When responsibility is shunted

Dr Madhanagopal, a general physician, says, “When it comes to signing the informed consent forms, it is imperative that the patient must read the forms thoroughly and made to understand all the medico-legal matters in the document. It is the responsibility of the doctor. However, in all the major hospitals, these matters are mostly handled by the nursing staff or auxiliary health-care staff. This is unacceptable.”  

Experts say the significance of informed consent is especially undermined in small hospitals and this needs to change. According to Dr Madhanagopal, no matter how busy the doctors are, it is their responsibility to help the patient with the consent forms.

Dr Shanthi Chelliah, another general practitioner, says, “When a treatment goes wrong, it is the doctors who are blamed everytime, and, for this reason, the doctors are very vigilant about informed consent.”

She adds that it is not just the patients who need to be protected but also the doctors.

What can be done?

Patients have the right to choose to not give consent for any particular treatment. Often this doesn’t come to light until something goes wrong.

Dr Savio says, “Hospitals should display the patients’ rights on charts. They are to be placed at prominent points in the hospitals so as to catch people’s eyes.”  

Experts say that the media can do a lot in generating awareness among the masses when it comes to their medico-legal rights. As many advertisements there are for private hospitals in the mainstream media, there ought to be that many public awareness campaigns about the medico-legal rights of patients.

With the awareness of the legal backing that they are entitled to, patients will become more assertive and upfront about their consent to doctors.

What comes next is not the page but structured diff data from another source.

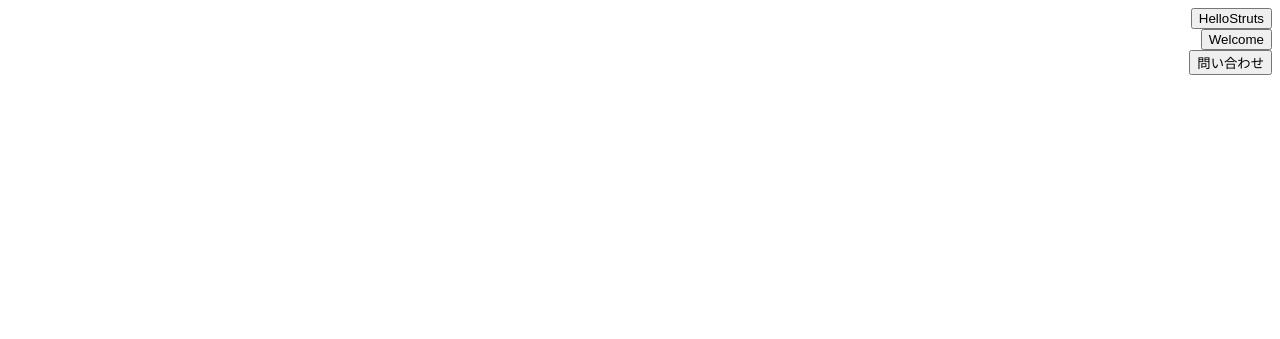
Repository: Wildbird-Yachou/test
Page: http://localhost/WebProj/
These files come from the project's save history. The page is drawn as it stood at one moment and after the next save; the edit follows.
The browser window is 1280 px wide. The pictures show the whole page.
The page is served by Tomcat 9. Other server files are loaded and not shown.

Above is the page before, as saved 2018-08-22 11:33:16.

### WebProj/WebContent/index.jsp
<%@ page language="java" contentType="text/html; charset=UTF-8"
    pageEncoding="UTF-8"%>
<%@ taglib prefix="s" uri="/struts-tags" %>
<!DOCTYPE html PUBLIC "-//W3C//DTD HTML 4.01 Transitional//EN" "http://www.w3.org/TR/html4/loose.dtd">
<html>
<head>
<meta http-equiv="Content-Type" content="text/html; charset=UTF-8">
<title>INDEX</title>
</head>
<body>
 <form action="HelloStrutsAction">
  <s:submit value="HelloStruts"/>
 </form>

 <form action="WelcomeAction">
  <s:submit value="Welcome"/>
 </form>

 <form action="InquiryAction">
  <s:submit value="問い合わせ"/>
 </form>
</body>
</html>

After the next save:
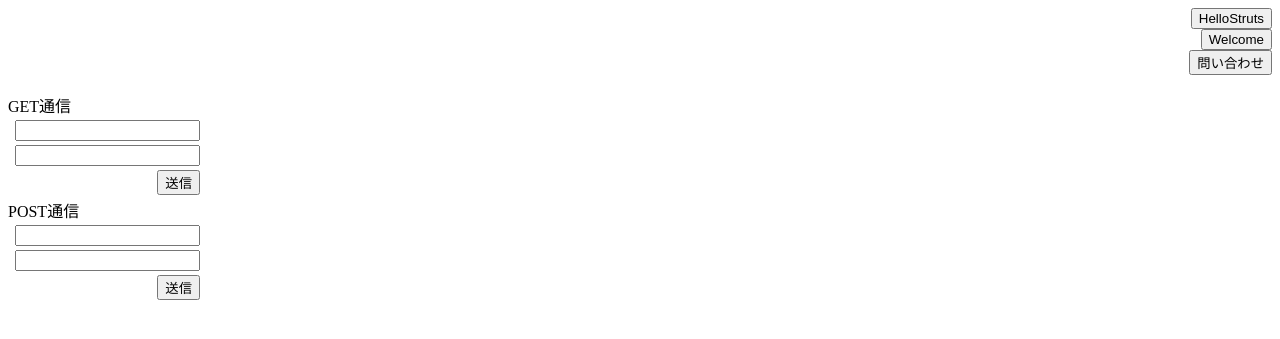
Saved 5 min 25 s later.
--- a/WebProj/WebContent/index.jsp
+++ b/WebProj/WebContent/index.jsp
@@ -19,5 +19,19 @@
  <form action="InquiryAction">
   <s:submit value="問い合わせ"/>
  </form>
+
+ <br>
+ GET通信
+ <s:form method="get" action="TestAction">
+ <s:textfield name="username"/>
+ <s:password name="password"/>
+ <s:submit value="送信"/>
+ </s:form>
+ POST通信
+ <s:form method="post" action="TestAction">
+ <s:textfield name="username"/>
+ <s:password name="password"/>
+ <s:submit value="送信"/>
+ </s:form>
 </body>
 </html>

Show us some love! Support our journalism by becoming a TNM Member - Click here.